Prognostic factors of the outcome of upper gastrointestinal bleeding in patients with cirrhosis are insufficiently defined. Pertinent clinical, biochemical, and endoscopic data of 332 upper gastrointestinal bleedings in 268 patients with cirrhosis observed in the participating centers during 31 months were recorded. Clinical data were analyzed until 40 days after bleeding. A further set of 82 bleedings was used as a validation group. Ninety-two of the 268 patients died within the time of the study, and 28 of the 82 patients of the validation group died. According to a stepwise logistic regression analysis, s-creatinine, ascites on admission, previous diagnosis of hepatocellular carcinoma, s-bilirubin, prothrombin index, varices as definite or probable source of bleeding, gender, and presentation with hemathemesis were the best set of covariates for predicting outcome. From them a prognostic index was developed and validated in the 82 further bleedings. Sensitivity and specificity in the cumulated training and test sets were 75 and 80%, respectively. In the present material, the prognostic index was significantly more efficient than Child-Pugh score or the prognostic index proposed by Garden et al. These data show that it is possible to predict the outcome of upper gastrointestinal bleeding in cirrhosis on the basis of few easily available data. The prognostic index we proposed and validated may become useful to predict the outcome of a bleeding and to select or stratify patients in clinical trials. Upper gastrointestinal bleeding (UGIB) is an important and frequent complication of liver cirrhosis and accounts for more than 25% of the overall mortality of patients with cirrhosis (1, 2). The risk of death after a single episode of bleeding ranges 25-50% (2-4). According to the majority of published series, the most ominous bleeding is that arising from esophageal varices (2, 5, 6), but the opposite has also been reported (7). The risk of death is elevated in the first few wk after the bleeding (3, 8, 9), so the 40-day death rate is considered the death rate related to bleeding (10). Few studies examined the course of UGIB and its short-term prognostic factors (6, 11-14), and fewer prognostic indexes for survival were derived (11, 14). Results obtained are not concordant, in particular because of unsatisfactory sample size in some series, differences in the definitions of events, and the conditions in which patients' data were collected (e.g., use of referred patients with possible referral bias (9)). In a single study (11), the prognostic index the authors developed to predict outcome of bleeding from data obtained on admission was subsequently tested in another sample, but the size of the test sample was insufficient to definitely assess the clinical usefulness of the prognostic index.
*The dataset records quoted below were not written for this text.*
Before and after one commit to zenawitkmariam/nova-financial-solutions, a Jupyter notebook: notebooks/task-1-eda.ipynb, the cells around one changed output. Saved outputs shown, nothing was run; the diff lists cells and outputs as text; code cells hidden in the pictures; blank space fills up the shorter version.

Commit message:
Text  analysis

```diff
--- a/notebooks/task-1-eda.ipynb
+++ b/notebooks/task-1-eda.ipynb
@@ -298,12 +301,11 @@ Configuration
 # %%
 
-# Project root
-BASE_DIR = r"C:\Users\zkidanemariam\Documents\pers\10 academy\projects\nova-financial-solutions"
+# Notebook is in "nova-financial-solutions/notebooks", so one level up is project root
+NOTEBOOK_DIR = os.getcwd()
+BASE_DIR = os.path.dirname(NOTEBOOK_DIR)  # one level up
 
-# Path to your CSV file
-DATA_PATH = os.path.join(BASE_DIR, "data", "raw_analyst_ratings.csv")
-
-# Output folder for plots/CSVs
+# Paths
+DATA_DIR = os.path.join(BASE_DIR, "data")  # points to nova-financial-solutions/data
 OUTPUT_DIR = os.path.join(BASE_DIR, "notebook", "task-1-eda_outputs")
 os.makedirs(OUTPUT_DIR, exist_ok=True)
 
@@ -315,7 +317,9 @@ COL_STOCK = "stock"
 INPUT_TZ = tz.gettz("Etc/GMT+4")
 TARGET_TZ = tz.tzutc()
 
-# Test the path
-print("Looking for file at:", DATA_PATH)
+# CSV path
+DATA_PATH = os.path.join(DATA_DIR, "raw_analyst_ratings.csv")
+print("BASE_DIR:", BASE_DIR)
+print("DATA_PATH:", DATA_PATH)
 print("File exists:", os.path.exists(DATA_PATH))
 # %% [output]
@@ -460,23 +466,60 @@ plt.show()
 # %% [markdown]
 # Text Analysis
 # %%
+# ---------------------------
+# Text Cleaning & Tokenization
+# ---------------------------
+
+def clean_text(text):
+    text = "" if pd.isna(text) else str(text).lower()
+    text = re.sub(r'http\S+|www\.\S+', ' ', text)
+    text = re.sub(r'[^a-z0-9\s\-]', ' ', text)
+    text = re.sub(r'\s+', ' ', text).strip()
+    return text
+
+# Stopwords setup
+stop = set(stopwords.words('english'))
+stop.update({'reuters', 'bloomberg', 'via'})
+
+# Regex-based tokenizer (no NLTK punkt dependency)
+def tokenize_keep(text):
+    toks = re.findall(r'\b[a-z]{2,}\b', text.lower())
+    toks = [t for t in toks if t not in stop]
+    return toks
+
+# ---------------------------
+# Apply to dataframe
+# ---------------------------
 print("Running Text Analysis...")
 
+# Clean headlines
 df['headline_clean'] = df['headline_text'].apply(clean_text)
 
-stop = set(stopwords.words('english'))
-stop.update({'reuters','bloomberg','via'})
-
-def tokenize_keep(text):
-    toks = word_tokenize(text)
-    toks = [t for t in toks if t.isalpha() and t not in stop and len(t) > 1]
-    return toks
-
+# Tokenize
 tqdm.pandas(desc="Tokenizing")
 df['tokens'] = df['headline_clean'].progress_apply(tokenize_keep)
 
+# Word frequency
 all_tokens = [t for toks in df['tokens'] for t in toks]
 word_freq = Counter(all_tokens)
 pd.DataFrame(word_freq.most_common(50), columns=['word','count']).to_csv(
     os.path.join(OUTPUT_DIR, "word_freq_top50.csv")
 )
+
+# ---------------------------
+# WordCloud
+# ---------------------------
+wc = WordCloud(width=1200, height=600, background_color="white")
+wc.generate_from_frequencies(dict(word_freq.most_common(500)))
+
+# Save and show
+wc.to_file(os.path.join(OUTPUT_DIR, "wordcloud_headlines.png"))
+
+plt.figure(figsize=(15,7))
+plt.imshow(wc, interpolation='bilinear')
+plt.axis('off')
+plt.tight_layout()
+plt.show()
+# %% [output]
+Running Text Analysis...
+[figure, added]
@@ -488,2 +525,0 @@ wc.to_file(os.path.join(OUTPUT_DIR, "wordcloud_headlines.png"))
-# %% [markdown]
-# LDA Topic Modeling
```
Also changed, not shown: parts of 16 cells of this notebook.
In a recent consensus report, information in this field was considered largely insufficient (15). More precise data on this topic would be very important, because they would allow definition of patients with more severe prognosis, on whom therapeutic efforts could be concentrated. In addition, a clinically validated and stable prognostic index would allow stratification of patients in different risk classes, to obtain more homogeneous groups to be compared in therapeutic clinical trials, and may be of value in correcting for possible imbalance in prognostic factors in nonstratified trials. The aim of the present multicenter study was to develop and validate a prognostic index to predict death within 40 days of bleeding.
|Number of pages||9|
|Journal||American Journal of Gastroenterology|
|Publication status||Published - 1994|
ASJC Scopus subject areas